◆ **DESCRIPTION OF THE TASK**: Starting at the top of the entries below, set down every line exactly, please, until you reach the line with "That matters more", which is included too.

[Collected data]
===============

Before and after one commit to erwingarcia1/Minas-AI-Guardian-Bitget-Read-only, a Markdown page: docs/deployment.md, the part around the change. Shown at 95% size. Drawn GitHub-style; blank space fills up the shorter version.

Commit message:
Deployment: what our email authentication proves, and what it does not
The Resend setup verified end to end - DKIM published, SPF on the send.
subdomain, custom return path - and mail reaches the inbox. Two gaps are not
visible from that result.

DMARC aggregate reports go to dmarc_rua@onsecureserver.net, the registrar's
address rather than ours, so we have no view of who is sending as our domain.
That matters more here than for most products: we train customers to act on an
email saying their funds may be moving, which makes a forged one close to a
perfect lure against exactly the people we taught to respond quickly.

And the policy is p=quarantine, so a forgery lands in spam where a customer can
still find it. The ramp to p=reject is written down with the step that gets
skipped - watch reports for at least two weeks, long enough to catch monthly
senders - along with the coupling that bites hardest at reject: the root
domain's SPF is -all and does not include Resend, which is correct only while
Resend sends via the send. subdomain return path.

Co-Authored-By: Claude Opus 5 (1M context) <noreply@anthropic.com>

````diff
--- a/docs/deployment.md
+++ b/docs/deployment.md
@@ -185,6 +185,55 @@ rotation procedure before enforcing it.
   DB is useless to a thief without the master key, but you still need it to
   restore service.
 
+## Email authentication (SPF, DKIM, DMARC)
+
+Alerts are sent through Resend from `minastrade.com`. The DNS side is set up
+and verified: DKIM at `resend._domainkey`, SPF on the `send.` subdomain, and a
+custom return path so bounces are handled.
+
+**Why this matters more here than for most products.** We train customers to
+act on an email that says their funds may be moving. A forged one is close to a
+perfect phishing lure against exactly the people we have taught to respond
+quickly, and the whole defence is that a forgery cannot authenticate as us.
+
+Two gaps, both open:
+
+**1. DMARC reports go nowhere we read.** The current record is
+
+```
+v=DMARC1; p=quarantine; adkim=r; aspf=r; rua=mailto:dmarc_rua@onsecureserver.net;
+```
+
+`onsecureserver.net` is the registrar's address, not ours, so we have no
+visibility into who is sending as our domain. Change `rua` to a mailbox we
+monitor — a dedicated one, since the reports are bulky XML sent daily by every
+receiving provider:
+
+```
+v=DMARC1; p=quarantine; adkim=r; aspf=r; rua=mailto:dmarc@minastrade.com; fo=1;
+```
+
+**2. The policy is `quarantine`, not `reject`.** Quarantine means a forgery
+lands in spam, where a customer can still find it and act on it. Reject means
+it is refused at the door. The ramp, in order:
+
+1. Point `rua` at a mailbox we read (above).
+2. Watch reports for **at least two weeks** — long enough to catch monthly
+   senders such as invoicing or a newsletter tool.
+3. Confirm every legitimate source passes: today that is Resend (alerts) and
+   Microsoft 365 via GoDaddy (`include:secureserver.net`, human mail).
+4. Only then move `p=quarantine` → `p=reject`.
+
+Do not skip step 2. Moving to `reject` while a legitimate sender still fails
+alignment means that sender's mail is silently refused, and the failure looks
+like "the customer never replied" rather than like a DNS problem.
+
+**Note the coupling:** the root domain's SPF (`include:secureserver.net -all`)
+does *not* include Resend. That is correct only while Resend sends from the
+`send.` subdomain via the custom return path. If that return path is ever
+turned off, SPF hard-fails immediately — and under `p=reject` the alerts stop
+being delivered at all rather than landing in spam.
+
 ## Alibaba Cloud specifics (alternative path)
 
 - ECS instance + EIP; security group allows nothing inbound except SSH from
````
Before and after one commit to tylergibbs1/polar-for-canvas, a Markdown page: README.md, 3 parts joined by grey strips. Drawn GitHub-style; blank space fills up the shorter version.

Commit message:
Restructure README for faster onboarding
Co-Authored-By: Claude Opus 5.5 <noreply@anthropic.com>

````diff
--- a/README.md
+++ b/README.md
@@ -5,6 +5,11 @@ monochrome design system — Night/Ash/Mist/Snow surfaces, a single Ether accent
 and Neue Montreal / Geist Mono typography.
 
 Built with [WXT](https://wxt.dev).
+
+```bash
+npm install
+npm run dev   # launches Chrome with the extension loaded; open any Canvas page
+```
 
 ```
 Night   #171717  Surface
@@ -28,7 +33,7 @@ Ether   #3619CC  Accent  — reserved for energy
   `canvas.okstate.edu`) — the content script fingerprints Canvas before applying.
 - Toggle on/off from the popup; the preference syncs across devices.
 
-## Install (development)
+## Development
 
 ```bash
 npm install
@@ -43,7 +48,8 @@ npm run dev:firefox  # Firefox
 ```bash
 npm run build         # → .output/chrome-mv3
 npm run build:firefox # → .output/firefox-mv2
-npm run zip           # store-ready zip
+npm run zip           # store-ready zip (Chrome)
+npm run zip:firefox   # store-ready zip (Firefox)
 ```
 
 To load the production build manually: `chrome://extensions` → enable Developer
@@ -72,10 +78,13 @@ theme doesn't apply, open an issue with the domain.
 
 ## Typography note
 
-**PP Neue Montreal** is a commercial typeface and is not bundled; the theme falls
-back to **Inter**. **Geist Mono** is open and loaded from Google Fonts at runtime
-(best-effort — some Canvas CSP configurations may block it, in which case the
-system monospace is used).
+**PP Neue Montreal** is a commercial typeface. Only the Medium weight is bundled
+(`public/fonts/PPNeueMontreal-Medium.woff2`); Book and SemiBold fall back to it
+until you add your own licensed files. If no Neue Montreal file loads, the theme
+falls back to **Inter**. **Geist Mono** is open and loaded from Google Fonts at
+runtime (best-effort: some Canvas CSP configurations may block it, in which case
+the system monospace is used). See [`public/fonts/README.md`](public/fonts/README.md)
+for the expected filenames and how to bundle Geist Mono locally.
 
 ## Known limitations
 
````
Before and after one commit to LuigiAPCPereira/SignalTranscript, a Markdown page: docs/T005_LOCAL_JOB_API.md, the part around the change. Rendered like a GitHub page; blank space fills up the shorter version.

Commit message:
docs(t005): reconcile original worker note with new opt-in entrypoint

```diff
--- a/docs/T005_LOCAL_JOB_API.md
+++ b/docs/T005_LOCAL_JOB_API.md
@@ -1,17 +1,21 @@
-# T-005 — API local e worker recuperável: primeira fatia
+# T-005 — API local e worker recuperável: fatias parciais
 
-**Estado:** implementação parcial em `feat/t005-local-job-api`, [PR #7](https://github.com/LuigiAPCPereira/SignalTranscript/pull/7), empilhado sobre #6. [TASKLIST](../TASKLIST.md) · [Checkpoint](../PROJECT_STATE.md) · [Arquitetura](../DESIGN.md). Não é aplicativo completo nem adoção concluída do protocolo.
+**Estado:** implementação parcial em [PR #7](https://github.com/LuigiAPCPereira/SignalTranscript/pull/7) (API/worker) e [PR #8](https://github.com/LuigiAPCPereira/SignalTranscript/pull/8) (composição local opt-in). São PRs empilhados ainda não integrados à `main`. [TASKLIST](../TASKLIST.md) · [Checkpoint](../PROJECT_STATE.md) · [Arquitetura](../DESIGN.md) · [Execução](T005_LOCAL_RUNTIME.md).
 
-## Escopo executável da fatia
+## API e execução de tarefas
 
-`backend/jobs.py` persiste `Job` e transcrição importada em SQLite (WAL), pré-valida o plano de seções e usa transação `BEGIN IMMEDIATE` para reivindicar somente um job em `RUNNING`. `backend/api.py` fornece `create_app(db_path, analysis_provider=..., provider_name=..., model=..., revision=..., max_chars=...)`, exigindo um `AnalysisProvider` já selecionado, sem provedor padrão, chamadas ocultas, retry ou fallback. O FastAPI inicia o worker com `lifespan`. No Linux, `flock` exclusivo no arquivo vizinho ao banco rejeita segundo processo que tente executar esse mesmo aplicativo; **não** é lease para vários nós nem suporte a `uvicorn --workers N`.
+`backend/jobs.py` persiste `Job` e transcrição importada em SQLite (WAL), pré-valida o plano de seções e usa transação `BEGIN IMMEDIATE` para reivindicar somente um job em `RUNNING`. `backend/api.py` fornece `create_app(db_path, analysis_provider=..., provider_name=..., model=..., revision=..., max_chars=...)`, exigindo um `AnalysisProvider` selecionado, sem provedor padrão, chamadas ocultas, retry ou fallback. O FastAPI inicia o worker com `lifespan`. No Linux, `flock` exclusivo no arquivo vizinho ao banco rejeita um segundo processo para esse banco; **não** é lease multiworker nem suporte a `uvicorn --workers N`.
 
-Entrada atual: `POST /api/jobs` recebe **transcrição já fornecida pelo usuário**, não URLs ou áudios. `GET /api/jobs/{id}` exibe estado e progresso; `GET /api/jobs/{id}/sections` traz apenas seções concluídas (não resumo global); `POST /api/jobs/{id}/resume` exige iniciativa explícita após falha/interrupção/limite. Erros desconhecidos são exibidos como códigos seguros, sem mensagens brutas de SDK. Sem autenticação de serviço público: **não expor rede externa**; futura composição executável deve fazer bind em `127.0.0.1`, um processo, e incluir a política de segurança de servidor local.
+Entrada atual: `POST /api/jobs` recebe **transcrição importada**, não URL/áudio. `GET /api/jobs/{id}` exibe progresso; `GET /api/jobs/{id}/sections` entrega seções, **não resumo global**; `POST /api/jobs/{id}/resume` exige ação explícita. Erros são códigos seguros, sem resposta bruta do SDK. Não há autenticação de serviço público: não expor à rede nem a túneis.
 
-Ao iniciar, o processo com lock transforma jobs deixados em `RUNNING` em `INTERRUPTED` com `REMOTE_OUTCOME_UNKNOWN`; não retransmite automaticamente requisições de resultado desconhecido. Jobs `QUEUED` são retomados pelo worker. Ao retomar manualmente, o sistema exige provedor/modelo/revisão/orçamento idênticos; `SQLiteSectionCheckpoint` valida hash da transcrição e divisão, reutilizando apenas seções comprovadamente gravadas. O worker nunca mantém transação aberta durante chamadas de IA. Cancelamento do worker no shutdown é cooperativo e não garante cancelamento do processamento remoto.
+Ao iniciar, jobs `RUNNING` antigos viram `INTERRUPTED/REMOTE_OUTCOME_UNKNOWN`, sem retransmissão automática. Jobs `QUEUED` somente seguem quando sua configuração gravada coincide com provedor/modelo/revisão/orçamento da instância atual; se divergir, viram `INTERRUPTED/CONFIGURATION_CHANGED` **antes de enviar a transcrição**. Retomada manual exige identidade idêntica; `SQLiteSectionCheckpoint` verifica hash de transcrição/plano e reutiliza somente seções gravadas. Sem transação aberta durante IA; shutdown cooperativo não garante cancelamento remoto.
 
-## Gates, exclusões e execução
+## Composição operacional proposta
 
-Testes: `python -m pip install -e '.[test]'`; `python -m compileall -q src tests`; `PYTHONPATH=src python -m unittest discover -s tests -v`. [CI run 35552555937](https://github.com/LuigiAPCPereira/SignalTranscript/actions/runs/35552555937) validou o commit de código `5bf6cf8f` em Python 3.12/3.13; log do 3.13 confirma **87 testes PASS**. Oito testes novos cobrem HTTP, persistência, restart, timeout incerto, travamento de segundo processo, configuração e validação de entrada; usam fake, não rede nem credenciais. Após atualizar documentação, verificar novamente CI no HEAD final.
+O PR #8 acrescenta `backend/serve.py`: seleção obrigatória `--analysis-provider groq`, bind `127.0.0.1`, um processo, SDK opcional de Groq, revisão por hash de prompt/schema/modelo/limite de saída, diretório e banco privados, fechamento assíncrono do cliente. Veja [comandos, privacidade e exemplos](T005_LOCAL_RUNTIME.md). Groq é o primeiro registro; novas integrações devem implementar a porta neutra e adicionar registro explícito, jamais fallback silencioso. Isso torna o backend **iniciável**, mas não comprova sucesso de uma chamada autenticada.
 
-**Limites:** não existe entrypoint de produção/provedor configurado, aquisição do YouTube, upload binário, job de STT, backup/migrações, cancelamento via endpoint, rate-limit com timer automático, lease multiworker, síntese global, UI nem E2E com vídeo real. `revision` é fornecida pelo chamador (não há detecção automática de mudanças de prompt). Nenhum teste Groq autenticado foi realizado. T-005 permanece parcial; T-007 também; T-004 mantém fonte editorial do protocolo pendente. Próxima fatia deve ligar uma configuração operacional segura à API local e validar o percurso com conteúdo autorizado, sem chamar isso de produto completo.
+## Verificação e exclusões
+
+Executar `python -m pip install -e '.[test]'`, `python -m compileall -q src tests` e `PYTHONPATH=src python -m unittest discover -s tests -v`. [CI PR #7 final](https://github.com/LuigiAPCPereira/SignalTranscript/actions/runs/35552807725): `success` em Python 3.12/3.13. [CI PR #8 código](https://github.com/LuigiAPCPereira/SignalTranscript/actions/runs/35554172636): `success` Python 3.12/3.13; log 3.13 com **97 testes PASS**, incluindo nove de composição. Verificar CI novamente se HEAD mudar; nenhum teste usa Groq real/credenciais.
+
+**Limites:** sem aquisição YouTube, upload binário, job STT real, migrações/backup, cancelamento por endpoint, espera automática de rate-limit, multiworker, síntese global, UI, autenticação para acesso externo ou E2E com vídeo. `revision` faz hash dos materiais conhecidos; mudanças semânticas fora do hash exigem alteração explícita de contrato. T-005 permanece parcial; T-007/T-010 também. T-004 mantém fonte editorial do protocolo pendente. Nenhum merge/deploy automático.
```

===============

◆ **YOUR RESPONSE**:
Before and after one commit to erwingarcia1/Minas-AI-Guardian-Bitget-Read-only, a Markdown page: docs/deployment.md, the part around the change. Shown at 95% size. Drawn GitHub-style; blank space fills up the shorter version.

Commit message:
Deployment: what our email authentication proves, and what it does not
The Resend setup verified end to end - DKIM published, SPF on the send.
subdomain, custom return path - and mail reaches the inbox. Two gaps are not
visible from that result.

DMARC aggregate reports go to dmarc_rua@onsecureserver.net, the registrar's
address rather than ours, so we have no view of who is sending as our domain.
That matters more here than for most products: we train customers to act on an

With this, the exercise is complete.